Sophisticated, successful Morpho APT group is after corporate data
Two reports published on Wednesday by Symantec and Kaspersky Lab detail the recent attacks executed by an unusual APT group they have dubbed Morpho and Wild Neutron.
The group was first spotted in 2013, when they successfully compromised Twitter, Apple , Facebook and Microsoft by using the watering hole technique and a Java zero-day exploit to deliver an OS X backdoor to the companies’ developers.
Since then, the group has hit 49 large corporations in over 20 countries.
“Aside from the four companies who have publicly acknowledged attacks, Symantec has identified five other large technology firms compromised by Morpho, primarily headquartered in the US. However, technology is not the only sector the group has focused on and Symantec has found evidence that Morpho has attacked three major European pharmaceutical firms,” the researchers explained.
“In the first attack, the attackers gained a foothold by first attacking a small European office belonging to one firm and using this infection to then move on to its US office and European headquarters. This template appeared to be followed in the two subsequent attacks on big pharma firms, with Morpho compromising computers in a number of regional offices before being discovered.”
The group has lately shown an interest in the commodities sector, attacking two major companies involved in gold and oil in late 2014, as well as a law firm that specializes in finance and natural resources specific to Central Asia.
Morpho is a cyber espionage group that is after confidential company information that can be monetized. They are not thought to be state-sponsored (even though they used zero-day exploits), but are either using the stolen information themselves, or are selling it to interested third parties. It’s also possible that they have been hired to perform these hacks by individuals or organizations interested in targeting those particular companies.
According to Symantec, the group has been operational since at least March 2012. Kaspersky Lab researchers say late 2011.

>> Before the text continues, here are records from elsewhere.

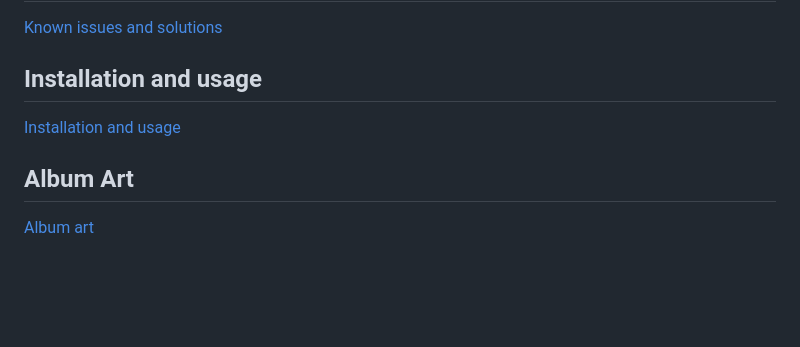
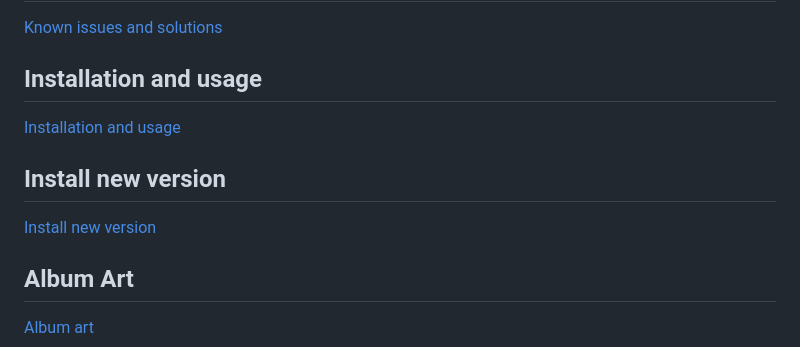
Before and after one commit to EddyMcNut/uc-intg-onkyo-avr, a Markdown page: README.md, the part around the change. GitHub-like rendering; blank space fills up the shorter version.

```diff
--- a/README.md
+++ b/README.md
@@ -33,6 +33,9 @@ Users report it also to work with:
 ## Installation and usage
 [Installation and usage](./docs/installation.md)
 
+## Install new version
+[Install new version](./docs/new-version.md)
+
 ## Album Art
 [Album art](./docs/album-art.md)
 
```
Also changed, not shown: docs/installation.md (+2 -0 lines), docs/new-version.md (added, +24 -0 lines), screenshots/backup.png (added), screenshots/delete2x.png (added), screenshots/entity.png (added), 1 other file.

The group definitely knows what they are doing: they perform thorough reconnaissance before hitting their targets. They compromise companies’ email servers to intercept company emails, they attack enterprise content management systems in search for information, and have occasionally even managed to compromise the companies’ Physical Security Information Management (PSIM) systems.
They write their own malware tools: the aforementioned OS X backdoor (Pintsized) and its Windows version (Jiripbot), and their own hacking tools: event log parsing and editing tools, proxy tools, exfiltration tools, and so on.
According to Kaspersky Lab researchers, who have shared many technical details about the malware used by the group, Morpho is basing them on open source tools and leaked sources of other malware.
The use of zero-day exploits and stolen valid digital certificates indicates that the group is powerful, sophisticated and, above all, very careful. They never reuse email addresses when they register a C&C domain, and hosting providers are always paid with Bitcoins. They carefully scrub their digital tracks after they are done with a target.
Symantec researchers say that at least some of the gang – if not all – are English speakers, as their malware is documented in fluent English. They have apparently also been using expressions from English-speaking pop culture.